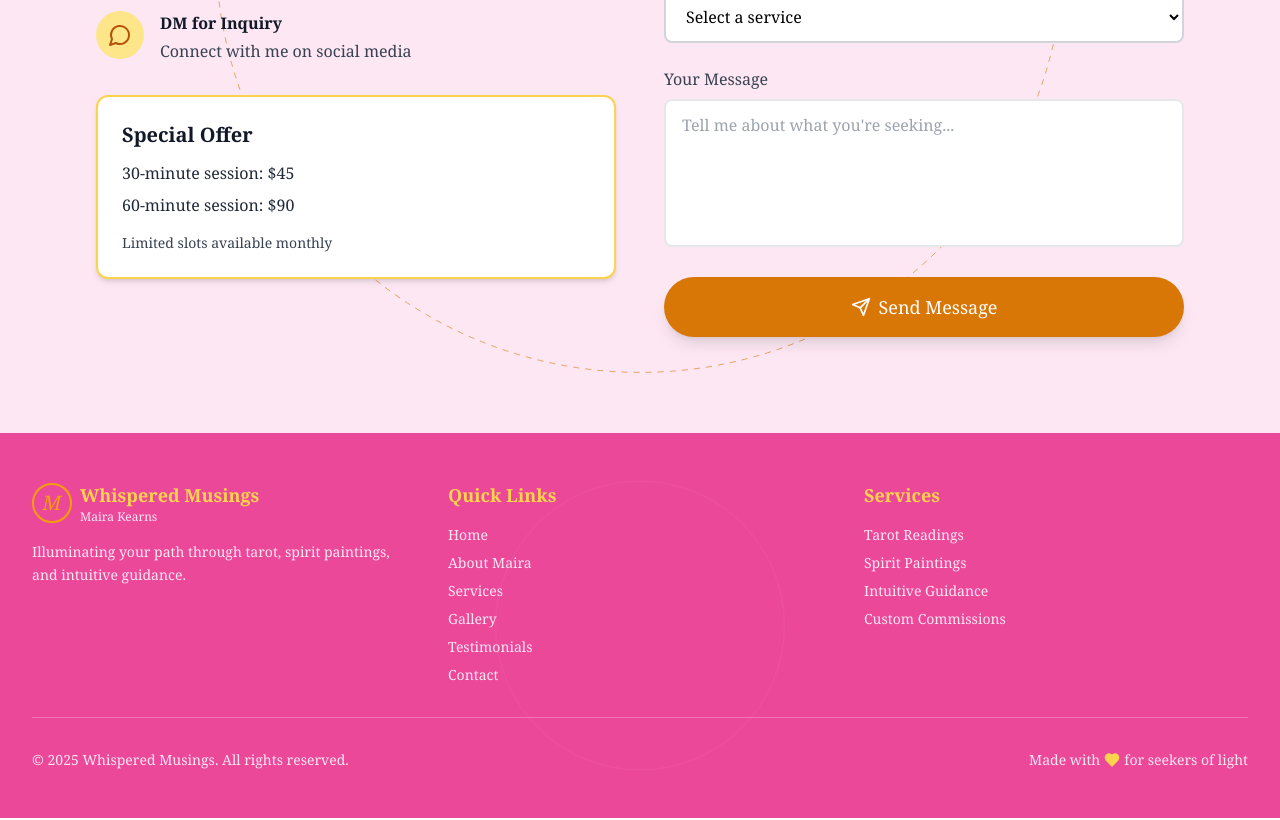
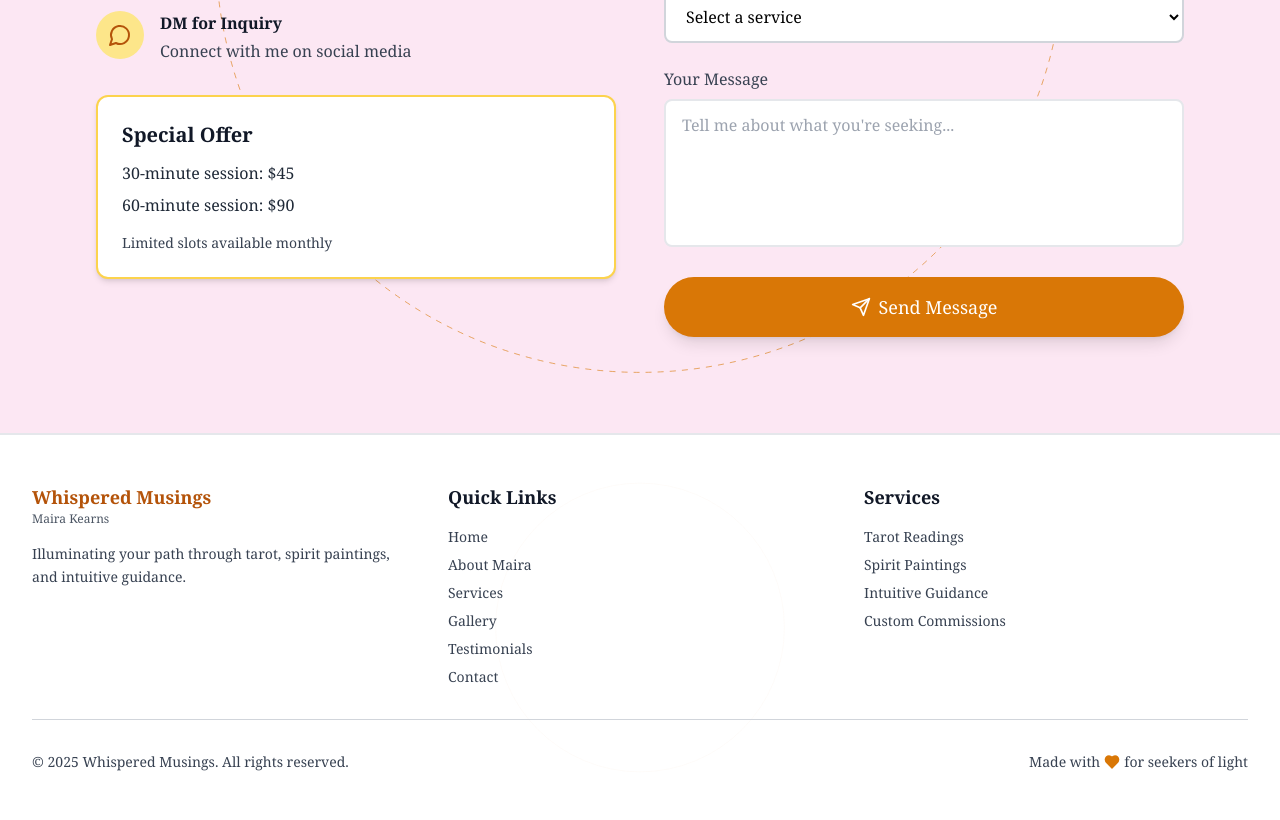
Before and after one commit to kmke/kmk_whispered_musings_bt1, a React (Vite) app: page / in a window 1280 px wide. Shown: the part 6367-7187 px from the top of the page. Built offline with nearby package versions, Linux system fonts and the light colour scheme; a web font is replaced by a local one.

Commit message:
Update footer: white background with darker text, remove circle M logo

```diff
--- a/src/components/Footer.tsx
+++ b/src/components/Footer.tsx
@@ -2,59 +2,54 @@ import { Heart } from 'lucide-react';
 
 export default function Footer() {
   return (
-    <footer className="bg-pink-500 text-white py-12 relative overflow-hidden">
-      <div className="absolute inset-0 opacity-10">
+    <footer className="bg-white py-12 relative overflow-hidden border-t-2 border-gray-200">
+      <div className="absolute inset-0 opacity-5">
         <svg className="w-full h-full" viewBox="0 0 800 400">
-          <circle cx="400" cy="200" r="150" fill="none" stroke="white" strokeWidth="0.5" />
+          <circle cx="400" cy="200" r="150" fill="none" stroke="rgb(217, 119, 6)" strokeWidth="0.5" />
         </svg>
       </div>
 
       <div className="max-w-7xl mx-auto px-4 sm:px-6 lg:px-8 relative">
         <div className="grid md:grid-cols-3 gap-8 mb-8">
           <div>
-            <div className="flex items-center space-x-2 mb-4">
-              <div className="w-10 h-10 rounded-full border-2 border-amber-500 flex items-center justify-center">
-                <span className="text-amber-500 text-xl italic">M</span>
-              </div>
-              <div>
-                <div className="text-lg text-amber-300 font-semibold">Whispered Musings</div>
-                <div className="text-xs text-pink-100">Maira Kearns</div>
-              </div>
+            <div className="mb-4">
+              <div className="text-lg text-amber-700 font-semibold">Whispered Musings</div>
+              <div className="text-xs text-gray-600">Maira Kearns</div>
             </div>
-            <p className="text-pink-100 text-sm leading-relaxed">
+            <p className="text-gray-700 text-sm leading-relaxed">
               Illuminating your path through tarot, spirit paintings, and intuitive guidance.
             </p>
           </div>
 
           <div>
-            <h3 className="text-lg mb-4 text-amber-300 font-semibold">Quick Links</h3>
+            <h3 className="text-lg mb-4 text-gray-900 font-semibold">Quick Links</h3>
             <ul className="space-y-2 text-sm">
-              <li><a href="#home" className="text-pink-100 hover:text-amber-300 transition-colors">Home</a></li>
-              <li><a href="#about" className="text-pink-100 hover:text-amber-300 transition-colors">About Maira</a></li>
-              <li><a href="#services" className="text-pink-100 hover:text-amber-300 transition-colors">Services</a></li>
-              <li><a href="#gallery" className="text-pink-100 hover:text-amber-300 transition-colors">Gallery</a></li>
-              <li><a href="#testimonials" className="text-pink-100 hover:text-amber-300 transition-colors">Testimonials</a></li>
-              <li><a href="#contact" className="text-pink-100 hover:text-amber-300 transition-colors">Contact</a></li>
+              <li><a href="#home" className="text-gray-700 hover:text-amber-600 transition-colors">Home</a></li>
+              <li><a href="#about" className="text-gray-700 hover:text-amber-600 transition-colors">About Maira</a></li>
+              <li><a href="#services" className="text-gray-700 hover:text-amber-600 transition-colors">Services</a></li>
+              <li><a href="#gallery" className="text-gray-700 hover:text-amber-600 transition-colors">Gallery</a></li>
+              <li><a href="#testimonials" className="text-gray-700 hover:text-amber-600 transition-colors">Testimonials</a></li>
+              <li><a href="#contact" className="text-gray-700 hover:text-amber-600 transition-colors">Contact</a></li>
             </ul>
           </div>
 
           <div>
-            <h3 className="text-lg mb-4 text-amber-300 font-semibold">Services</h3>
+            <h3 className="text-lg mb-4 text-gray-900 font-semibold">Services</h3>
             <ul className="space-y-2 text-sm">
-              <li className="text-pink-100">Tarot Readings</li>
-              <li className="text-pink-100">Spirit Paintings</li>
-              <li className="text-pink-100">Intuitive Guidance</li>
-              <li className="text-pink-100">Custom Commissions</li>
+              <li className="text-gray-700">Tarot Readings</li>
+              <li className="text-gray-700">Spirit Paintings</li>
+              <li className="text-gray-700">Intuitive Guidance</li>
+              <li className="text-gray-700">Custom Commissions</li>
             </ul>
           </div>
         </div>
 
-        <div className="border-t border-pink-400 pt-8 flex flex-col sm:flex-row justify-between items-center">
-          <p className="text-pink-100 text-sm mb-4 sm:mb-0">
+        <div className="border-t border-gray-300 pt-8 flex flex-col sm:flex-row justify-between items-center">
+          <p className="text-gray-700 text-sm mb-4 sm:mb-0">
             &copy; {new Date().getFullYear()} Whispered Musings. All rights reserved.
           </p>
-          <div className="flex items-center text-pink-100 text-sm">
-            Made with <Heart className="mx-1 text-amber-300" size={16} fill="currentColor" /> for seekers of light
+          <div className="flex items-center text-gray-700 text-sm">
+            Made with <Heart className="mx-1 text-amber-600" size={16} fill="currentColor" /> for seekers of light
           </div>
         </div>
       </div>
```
--
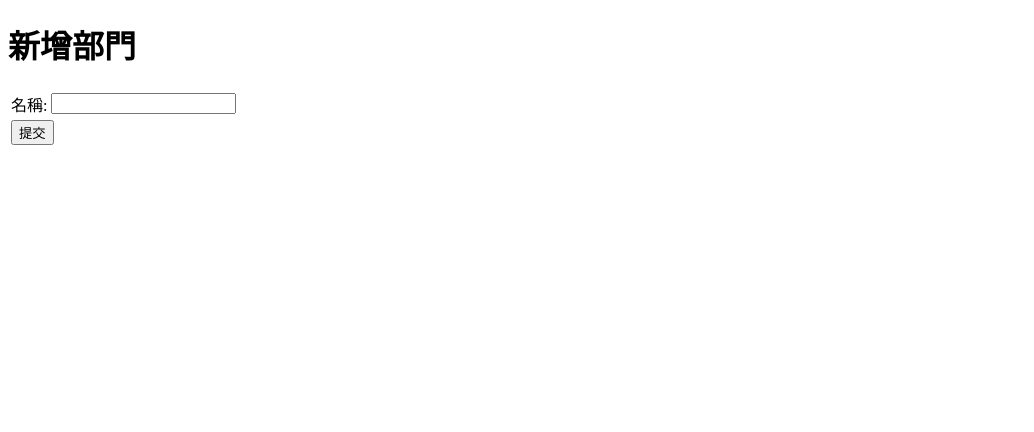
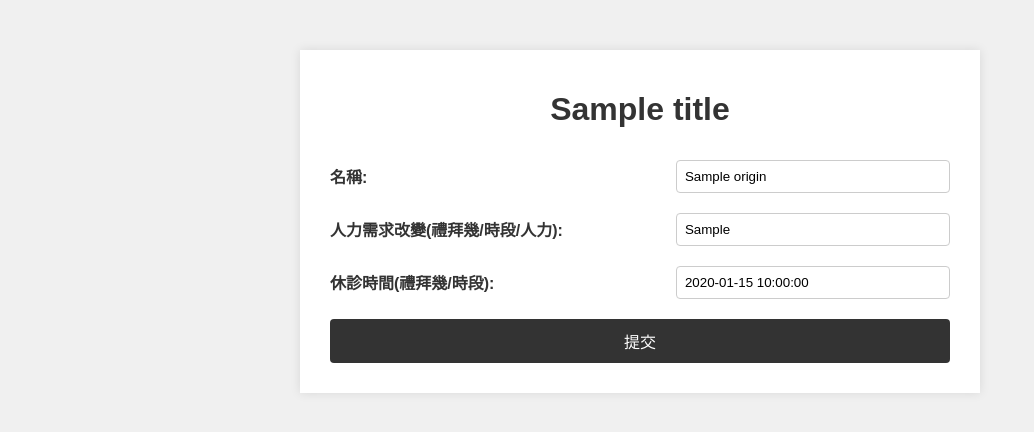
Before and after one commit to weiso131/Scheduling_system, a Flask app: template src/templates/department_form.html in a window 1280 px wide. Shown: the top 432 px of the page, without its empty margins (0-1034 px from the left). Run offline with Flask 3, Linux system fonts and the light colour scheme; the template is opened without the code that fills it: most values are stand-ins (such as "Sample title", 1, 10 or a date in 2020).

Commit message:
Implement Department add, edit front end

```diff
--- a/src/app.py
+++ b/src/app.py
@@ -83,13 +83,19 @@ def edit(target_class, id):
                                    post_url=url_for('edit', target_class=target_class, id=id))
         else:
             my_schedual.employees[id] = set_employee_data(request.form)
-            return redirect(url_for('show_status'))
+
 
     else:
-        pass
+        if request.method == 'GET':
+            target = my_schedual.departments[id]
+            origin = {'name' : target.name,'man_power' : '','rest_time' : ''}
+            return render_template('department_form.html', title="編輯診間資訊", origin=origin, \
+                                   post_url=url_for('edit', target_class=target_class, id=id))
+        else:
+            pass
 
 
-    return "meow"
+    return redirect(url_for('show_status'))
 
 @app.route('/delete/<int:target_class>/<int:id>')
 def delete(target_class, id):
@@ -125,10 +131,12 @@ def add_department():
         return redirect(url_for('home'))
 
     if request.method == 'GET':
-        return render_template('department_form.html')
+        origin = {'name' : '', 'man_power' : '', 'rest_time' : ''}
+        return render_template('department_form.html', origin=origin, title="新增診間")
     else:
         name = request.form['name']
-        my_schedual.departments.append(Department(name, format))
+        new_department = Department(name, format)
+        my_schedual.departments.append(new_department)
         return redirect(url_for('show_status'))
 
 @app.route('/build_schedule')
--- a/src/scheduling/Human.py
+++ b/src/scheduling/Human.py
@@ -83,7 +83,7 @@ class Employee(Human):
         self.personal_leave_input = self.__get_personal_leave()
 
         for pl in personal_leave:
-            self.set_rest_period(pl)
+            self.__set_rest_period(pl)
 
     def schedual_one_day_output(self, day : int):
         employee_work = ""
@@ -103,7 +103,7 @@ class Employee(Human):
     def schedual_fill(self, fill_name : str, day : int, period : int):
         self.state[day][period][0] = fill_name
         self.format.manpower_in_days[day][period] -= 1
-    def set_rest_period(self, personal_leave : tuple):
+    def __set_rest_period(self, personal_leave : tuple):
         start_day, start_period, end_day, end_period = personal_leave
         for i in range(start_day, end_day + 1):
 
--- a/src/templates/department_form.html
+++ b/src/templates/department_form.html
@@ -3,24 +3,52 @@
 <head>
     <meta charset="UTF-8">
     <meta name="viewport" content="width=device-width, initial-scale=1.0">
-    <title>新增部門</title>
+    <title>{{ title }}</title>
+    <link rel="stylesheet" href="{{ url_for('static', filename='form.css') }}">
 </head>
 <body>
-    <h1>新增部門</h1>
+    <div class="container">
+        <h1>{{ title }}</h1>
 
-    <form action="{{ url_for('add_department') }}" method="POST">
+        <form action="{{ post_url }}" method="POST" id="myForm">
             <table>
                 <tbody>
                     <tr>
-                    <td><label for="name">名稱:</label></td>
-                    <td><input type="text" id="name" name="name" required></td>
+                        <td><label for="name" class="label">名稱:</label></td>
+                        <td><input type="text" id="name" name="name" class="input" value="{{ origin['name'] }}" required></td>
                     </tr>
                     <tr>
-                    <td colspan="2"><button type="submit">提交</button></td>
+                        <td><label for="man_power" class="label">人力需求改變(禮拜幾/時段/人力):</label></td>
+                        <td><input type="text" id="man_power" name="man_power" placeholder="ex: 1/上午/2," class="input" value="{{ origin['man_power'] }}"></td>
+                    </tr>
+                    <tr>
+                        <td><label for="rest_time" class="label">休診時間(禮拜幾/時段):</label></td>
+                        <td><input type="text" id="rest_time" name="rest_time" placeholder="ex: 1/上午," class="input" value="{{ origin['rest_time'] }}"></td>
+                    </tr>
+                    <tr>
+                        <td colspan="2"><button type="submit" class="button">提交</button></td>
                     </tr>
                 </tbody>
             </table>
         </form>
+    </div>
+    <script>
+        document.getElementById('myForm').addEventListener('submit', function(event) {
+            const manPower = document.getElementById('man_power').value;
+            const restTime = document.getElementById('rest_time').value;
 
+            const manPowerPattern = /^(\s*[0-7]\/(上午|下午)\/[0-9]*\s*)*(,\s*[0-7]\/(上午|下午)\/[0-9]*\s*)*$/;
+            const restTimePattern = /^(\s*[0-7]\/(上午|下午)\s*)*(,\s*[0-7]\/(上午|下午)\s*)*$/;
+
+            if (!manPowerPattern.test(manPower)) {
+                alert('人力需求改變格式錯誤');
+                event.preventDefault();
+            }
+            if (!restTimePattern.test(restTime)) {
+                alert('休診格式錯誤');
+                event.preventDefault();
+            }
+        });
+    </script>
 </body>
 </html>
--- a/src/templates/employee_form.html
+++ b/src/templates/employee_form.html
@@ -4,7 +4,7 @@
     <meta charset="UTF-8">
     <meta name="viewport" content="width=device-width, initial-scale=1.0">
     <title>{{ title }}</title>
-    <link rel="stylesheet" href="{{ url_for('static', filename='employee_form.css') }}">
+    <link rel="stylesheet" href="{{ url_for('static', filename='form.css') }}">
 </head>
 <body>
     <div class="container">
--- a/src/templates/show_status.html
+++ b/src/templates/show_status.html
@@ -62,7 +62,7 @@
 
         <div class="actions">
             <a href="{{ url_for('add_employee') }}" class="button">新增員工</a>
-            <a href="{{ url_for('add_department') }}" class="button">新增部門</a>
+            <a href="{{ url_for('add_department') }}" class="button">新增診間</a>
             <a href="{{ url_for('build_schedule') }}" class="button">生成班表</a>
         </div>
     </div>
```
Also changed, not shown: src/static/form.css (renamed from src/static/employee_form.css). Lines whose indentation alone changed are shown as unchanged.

● Instructions for the task: Copy every line of the listing that contains the word "Testimonials".

● Expected output:
-              <li><a href="#testimonials" className="text-pink-100 hover:text-amber-300 transition-colors">Testimonials</a></li>
+              <li><a href="#testimonials" className="text-gray-700 hover:text-amber-600 transition-colors">Testimonials</a></li>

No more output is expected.